I haven’t really read a lot of parenting books. Part of this is because I really don’t want to get into the wars of different opinions about feeding and sleeping and attachment, etc. etc.; part of this is because I studied child development in college; and part of this is because gosh there are so many other books that sound so much more exciting to me. But Pamela Druckerman’s Bringing Up Bebe has had my eye for a while now, since it came out really, which I put on my to-read list with the exact thought of “I’ll read this when I’m expecting a baby.” And, well, I guess that time is now.
Despite some of the controversy around the book, I thought it was entirely fascinating, both as a parenting and as a cultural study. There were things I agreed with in the book, things I thought were common sense, and things I didn’t so much like. There were a couple of chapters that I made Gerrit read (mostly the chapters on sleeping and eating).

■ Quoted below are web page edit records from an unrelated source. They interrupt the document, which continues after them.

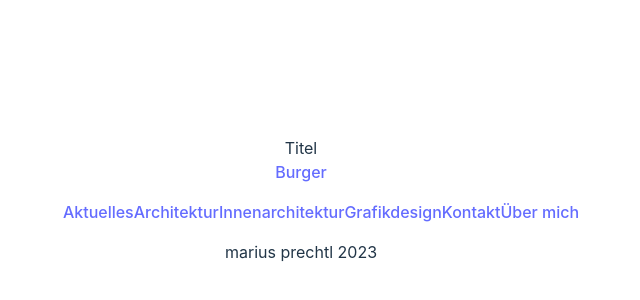
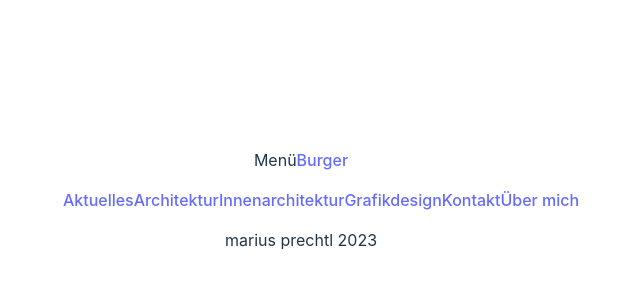
Before and after one commit to chryschi/mp-portfolio-new, a React (Vite) app: page /menue in a window 1280 px wide. Shown: the part 200-500 px from the top of the page, without its empty margins (339-979 px from the left). Built offline with nearby package versions, Linux system fonts and the light colour scheme.

Commit message:
Setup header title change when switching pages

```diff
--- a/src/components/Header.jsx
+++ b/src/components/Header.jsx
@@ -1,9 +1,29 @@
-import { Link } from "react-router-dom";
+import { Link, useParams } from "react-router-dom";
+import { useState } from "react";
 
 const Header = () => {
+  const { name } = useParams();
+
+  const title =
+    name === "innenarchitektur"
+      ? "Innenarchitektur"
+      : name === "grafikdesign"
+      ? "Grafikdesign"
+      : name === "architektur"
+      ? "Architektur"
+      : name === "kontakt"
+      ? "Kontakt"
+      : name === "menue"
+      ? "Menü"
+      : name === "uebermich"
+      ? "Über mich"
+      : name === "aktuelles"
+      ? "Aktuelles"
+      : "";
+
   return (
     <div>
-      <div>Titel</div>
+      {title}
       <span>
         <Link to="/menue">Burger</Link>
       </span>
```
Also changed, not shown: src/components/Page.jsx (+0 -8 lines).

One of my favorite chapters, one of the chapters I sticky-noted (can that be a verb?) for Gerrit, was the chapter about patience. It was one of those chapters that sounded like so much common sense (but common sense that it is good to be reminded of). But the part I keep thinking about is the baking part, the part about how French families often bake with their children on Saturdays, often a simple cake for later in the day, and how this regular baking is all about patience. The patience of measuring and stirring, and then the patience of the cake being done and having to wait until afternoon snack to have some of it. And well…of course. It makes complete sense.

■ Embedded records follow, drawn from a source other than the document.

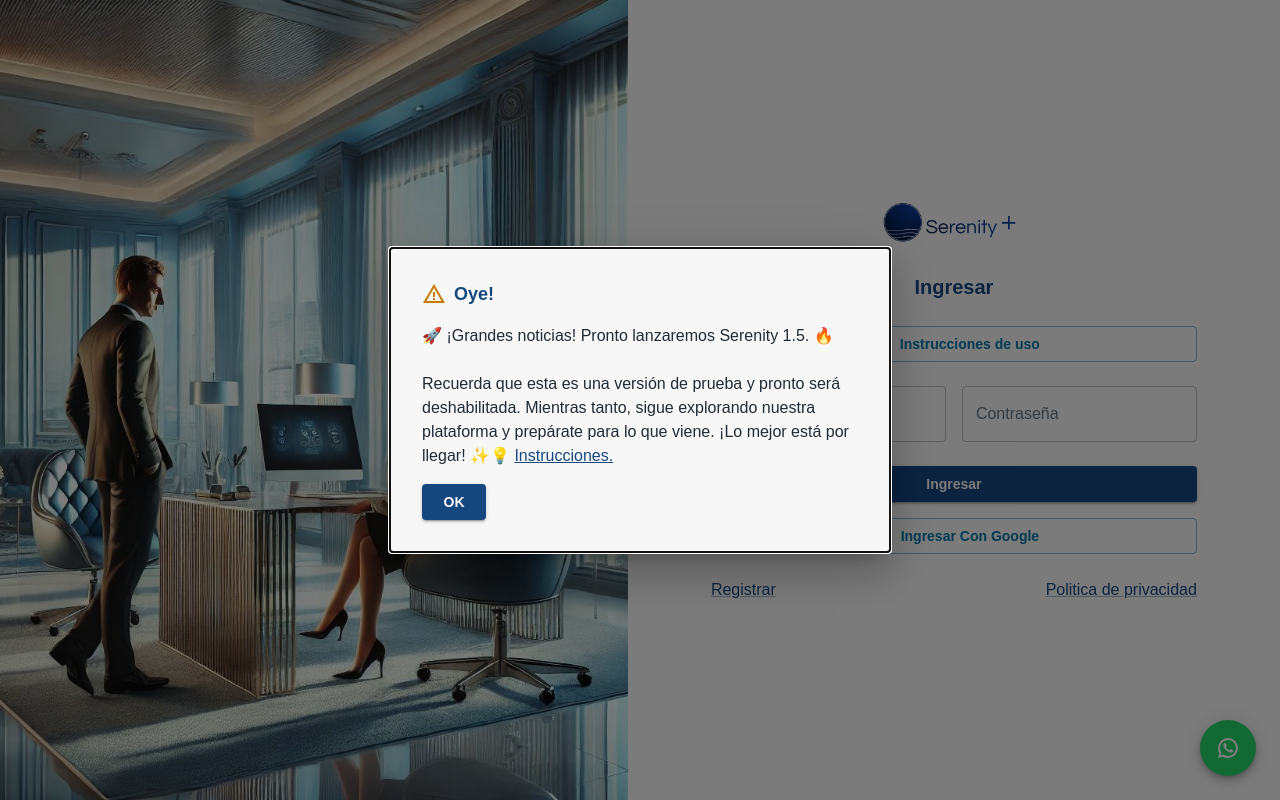
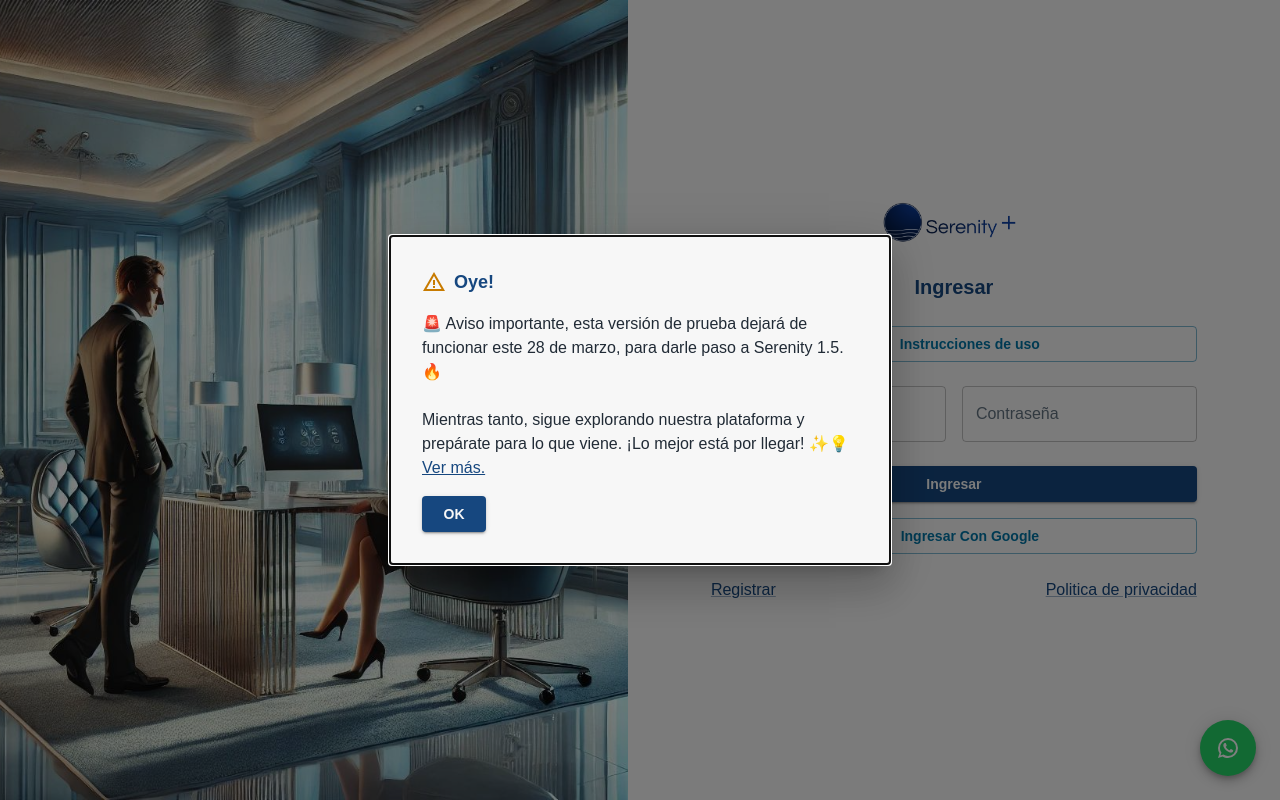
Before and after one commit to CarlosRobledoM/Serenity, a React (Create React App) app: page /login in a window 1280 px wide. Built offline with nearby package versions, Linux system fonts and the light colour scheme; no server answers.

Commit message:
Update ModalInformation.js

```diff
--- a/src/components/ModalInformation.js
+++ b/src/components/ModalInformation.js
@@ -36,18 +36,17 @@ export default function BasicModal() {
             Oye!
           </Typography>
           <Typography variant="body1" sx={{ my: 2 }}>
-            🚀 ¡Grandes noticias! Pronto lanzaremos Serenity 1.5. 🔥
+            🚨 Aviso importante, esta versión de prueba dejará de funcionar este 28 de marzo, para darle paso a Serenity 1.5. 🔥
             <br />
             <br />
-            Recuerda que esta es una versión de prueba y pronto será
-            deshabilitada. Mientras tanto, sigue explorando nuestra plataforma y
+            Mientras tanto, sigue explorando nuestra plataforma y
             prepárate para lo que viene. ¡Lo mejor está por llegar! ✨💡{' '}
             <a
-              href="https://home.serenityapp.co/instrucciones-demo"
+              href="https://home.serenityapp.co/"
               target="_blank"
               rel="noreferrer"
             >
-              Instrucciones.
+              Ver más.
             </a>
           </Typography>
           <Button variant="contained" onClick={handleClose}>
```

Of course it sounds so romantic to spend Saturdays baking. And armed with this idea I tackled this bread. It is, of course, a lesson in patience as an adult, too, to spend your Saturday kneading and rolling and stacking bread and making a filling and two different kinds of glazes. And this, out of all the recipes I’ve made, is one of those (along with swiss mushroom steak crepes) where I can tell you with complete confidence that your hard work and your patient waiting and your cleaning off the kitchen counter about five times will way more than be rewarded.